There’s a new eating disorder sweeping the columns of tabloids, healthy living forums and yes, even the message boards of bodybuilding websites.
At one end of the spectrum, comfort eating and food binges can cause weight gain and all the emotional and psychological issues that go with it. At the other end of the scales, there’s anorexia, a horrible disease that sees sufferers starve themselves, sometimes to death.
But now it seems too much emphasis on ‘clean food’ can cause problems too…
Into fitness? Want to look good on the inside as well as the outside? Chances are you already watch what you eat. And don’t get us wrong – that’s a good thing. But find yourself taking way too much care over the composition of the food you put on your plate, and there’s a risk of setting yourself up for an eating disorder called ‘Orthorexia’, an obsession with ‘clean’ food.
But just what is ‘clean’ food and if it’s so good for you, why is it bad?
Clean food is food as nature intended it; clean food is the optimal diet for humans; clean food is a historical reality we need to get back to. Three different definitions of clean food, all of which are right, and all of which are wrong depending on your individual food beliefs. And what counts as ‘clean’ changes too. Back in the 1980s, fat was out, now sugar gets the bad press. In the 90s healthy grains were the go, now the paleo buffs won’t touch anything cavemen couldn’t have eaten.
Food trends come and go and so does the science behind them. Remember what they used to say about dietary cholesterol? According to the scientists, it was bad – very bad. Now the research says that in combination with a healthy lifestyle, munching on egg yolks, butter and cream does little to increase your chances of heart disease. Processed foods are supposed to be bad, but depending on your training regime, whey protein, creatine and cod liver oil are appropriate supplements. ‘Clean food’ is anything but simple, and obsessing over the detail can create the conditions for an obsession that can wreck lives.
Do you have a problem?
Just to be clear, there’s nothing wrong with healthy eating. Vegetarianism is not a problem, neither is veganism. What we’re talking about here is an unhealthy obsession with the quality of the food you eat.

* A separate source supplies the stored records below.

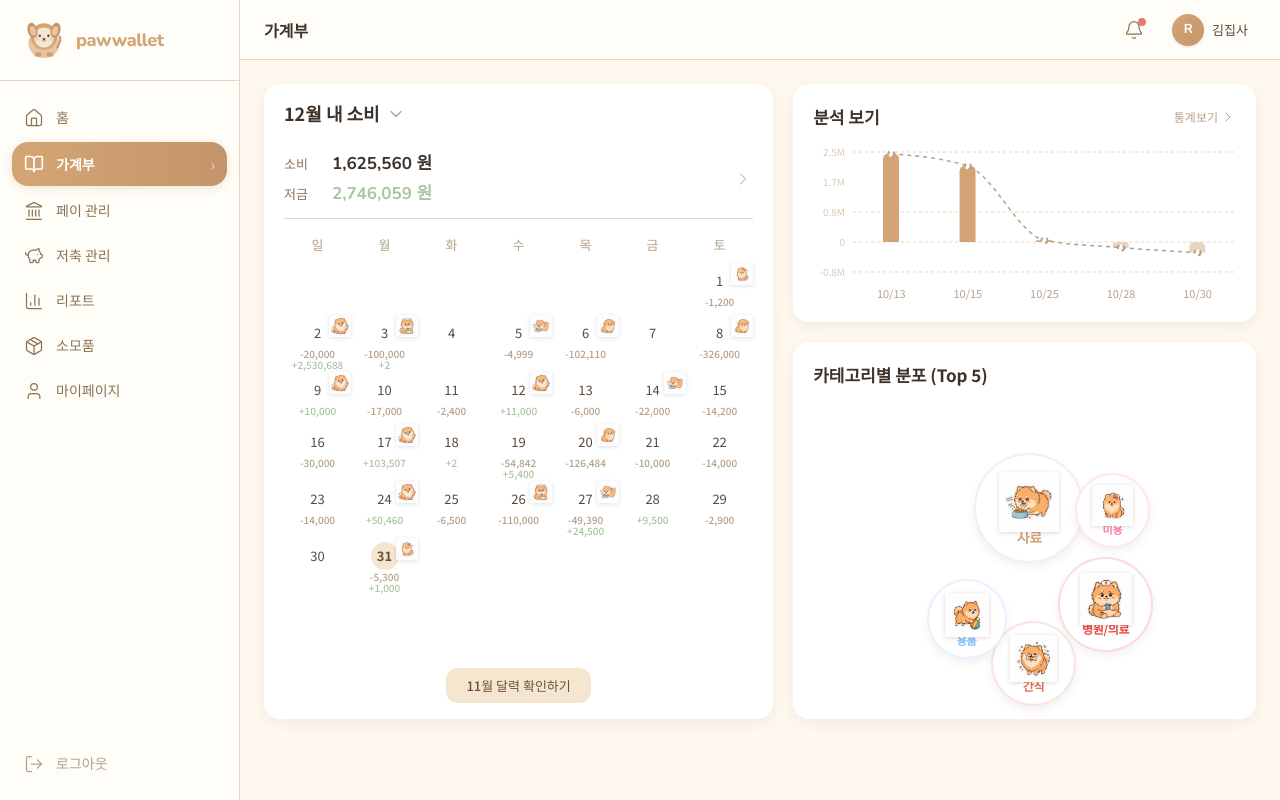
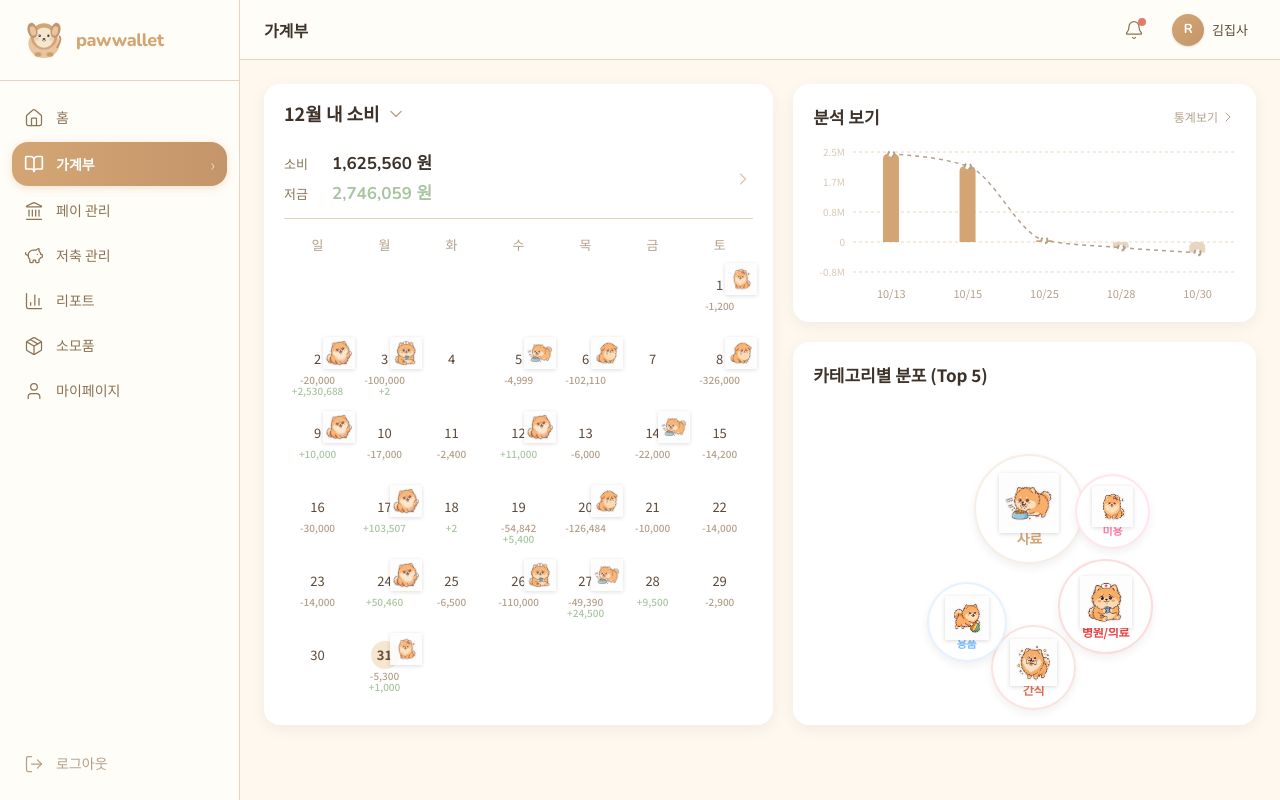
Before and after one commit to gyqls080813/PETtfolio_-wireframe, a React (Vite) app: page /ledger in a window 1280 px wide. Built offline with nearby package versions, Linux system fonts and the light colour scheme.

Commit message:
가계부 커스터마이징

```diff
--- a/src/app/components/pages/LedgerPage.tsx
+++ b/src/app/components/pages/LedgerPage.tsx
@@ -148,11 +148,11 @@ export default function LedgerPage() {
               ))}
             </div>
 
-            <div className="grid grid-cols-7 text-center gap-y-1.5 flex-1 content-start">
+            <div className="grid grid-cols-7 text-center gap-y-0.5 flex-1">
               {calendarDays.map((day, i) => (
                 <div
                   key={i}
-                  className={`min-h-[46px] flex flex-col items-center rounded-xl transition-colors relative ${day ? "cursor-pointer hover:bg-[#F9F0E4]" : ""}`}
+                  className={`min-h-[72px] flex flex-col items-center rounded-xl transition-colors relative pt-1 ${day ? "cursor-pointer hover:bg-[#F9F0E4]" : ""}`}
                   onClick={() => day && setSelectedDay(day)}
                 >
                   {day && (
@@ -162,8 +162,8 @@ export default function LedgerPage() {
                         <img
                           src={calendarStickers[day].img}
                           alt={calendarStickers[day].label}
-                          className="w-[22px] h-[22px] object-contain absolute -top-1 -right-0 drop-shadow-sm z-10 pointer-events-none"
-                          style={{ opacity: 0.85 }}
+                          className="w-[32px] h-[32px] object-contain absolute -top-1 -right-1 drop-shadow-sm z-10 pointer-events-none"
+                          style={{ opacity: 0.9 }}
                         />
                       )}
 
@@ -192,13 +192,6 @@ export default function LedgerPage() {
                 </div>
               ))}
             </div>
-
-            {/* Bottom Button */}
-            <div className="mt-2 text-center">
-              <button className="px-5 py-2 bg-[#F5E6D0] text-[#6B4F3A] rounded-xl text-[13px] font-medium hover:bg-[#E8D5C0] transition-colors">
-                11월 달력 확인하기
-              </button>
-            </div>
           </div>
 
           {/* Daily Details Modal */}
@@ -210,9 +203,26 @@ export default function LedgerPage() {
                 className="bg-white rounded-2xl w-full max-w-sm shadow-2xl overflow-hidden flex flex-col max-h-[90vh]"
               >
                 <div className="flex justify-between items-center p-5 border-b border-[#E8D5C0]">
-                  <h3 className="text-[18px] font-bold text-[#3D3229]">
-                    12월 {selectedDay}일 상세 내역
-                  </h3>
+                  <div className="flex items-center gap-3">
+                    {/* 해당 날짜의 스티커가 있으면 크게 표시 */}
+                    {calendarStickers[selectedDay as number] && (
+                      <img
+                        src={calendarStickers[selectedDay as number].img}
+                        alt={calendarStickers[selectedDay as number].label}
+                        className="w-[64px] h-[64px] object-contain drop-shadow-md"
+                      />
+                    )}
+                    <div>
+                      <h3 className="text-[18px] font-bold text-[#3D3229]">
+                        12월 {selectedDay}일 상세 내역
+                      </h3>
+                      {calendarStickers[selectedDay as number] && (
+                        <span className="text-[12px] text-[#B4A08A] mt-0.5 inline-block">
+                          오늘의 활동: <span className="text-[#D4A574] font-semibold">{calendarStickers[selectedDay as number].label}</span>
+                        </span>
+                      )}
+                    </div>
+                  </div>
                   <button onClick={() => setSelectedDay(null)} className="text-[#B4A08A] hover:text-[#5C4A3A]">
                     <X className="w-6 h-6" strokeWidth={1.5} />
                   </button>
@@ -231,8 +241,8 @@ export default function LedgerPage() {
                       <div className="space-y-3">
                         <div className="flex justify-between items-center bg-[#FFF8EE] p-3 rounded-xl border border-[#E8D5C0]">
                           <div className="flex items-center gap-3">
-                            <div className="w-10 h-10 rounded-full bg-white flex items-center justify-center text-[18px] shadow-[0_2px_4px_rgba(0,0,0,0.02)]">
-                              🛒
+                            <div className="w-10 h-10 rounded-full bg-white flex items-center justify-center shadow-[0_2px_4px_rgba(0,0,0,0.02)] overflow-hidden">
+                              <img src={stickerSad} alt="지출" className="w-8 h-8 object-contain" />
                             </div>
                             <div>
                               <div className="text-[14px] font-bold text-[#3D3229]">지출</div>
@@ -261,8 +271,8 @@ export default function LedgerPage() {
                       <div className="space-y-3">
                         <div className="flex justify-between items-center bg-[#FFF8EE] p-3 rounded-xl border border-[#E8D5C0]">
                           <div className="flex items-center gap-3">
-                            <div className="w-10 h-10 rounded-full bg-white flex items-center justify-center text-[18px] shadow-[0_2px_4px_rgba(0,0,0,0.02)]">
-                              💰
+                            <div className="w-10 h-10 rounded-full bg-white flex items-center justify-center shadow-[0_2px_4px_rgba(0,0,0,0.02)] overflow-hidden">
+                              <img src={stickerThumbsup} alt="저금" className="w-8 h-8 object-contain" />
                             </div>
                             <div>
                               <div className="text-[14px] font-bold text-[#3D3229]">수입/저축</div>
--- /dev/null
+++ b/src/assets/images.d.ts
@@ -0,0 +1,15 @@
+// Type declarations for image imports
+declare module "*.png" {
+    const value: string;
+    export default value;
+}
+
+declare module "*.jpg" {
+    const value: string;
+    export default value;
+}
+
+declare module "*.svg" {
+    const value: string;
+    export default value;
+}
```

But when does a healthy interest in eating well become an unhealthy obsession with food? According to the American National Eating Disorders Association, the more of the following questions to which you answer yes, the more likely it is you suffer from an eating disorder.
• Do you wish that occasionally you could just eat and not worry about food quality?
• Do you ever wish you could spend less time on food and more time living and loving?
• Does it seem beyond your ability to eat a meal prepared with love by someone else – one single meal – and not try to control what is served?
• Are you constantly looking for ways foods are unhealthy for you?
• Do love, joy, play and creativity take a back seat to following the perfect diet?
• Do you feel guilt or self-loathing when you stray from your diet?
• Do you feel in control when you stick to the “correct” diet?
• Have you put yourself on a nutritional pedestal and wonder how others can possibly eat the foods they eat?
Avoid the pitfalls
To avoid clean food anxiety, the 10 – 20 guideline is a key weapon in your armoury. Think healthy for 80 – 90% of your diet, but always leave room enough for 10 – 20% of your calories to come from whatever you like. It’s an exercise in moderation – it builds flexibility into your diet, and that will help stop you obsessing.
So don’t be too rigid in your menu choices. Make sure every once in a while you get to enjoy an ice cream or a good old fashioned hamburger – without guilt. If a friend invites you over to dinner, eat what she puts on your plate. It doesn’t matter if it’s not your usual fayre – as long as most of the time, you eat quality fresh produce from across the food groups. Always remember the old adage: a little of what you fancy does you good!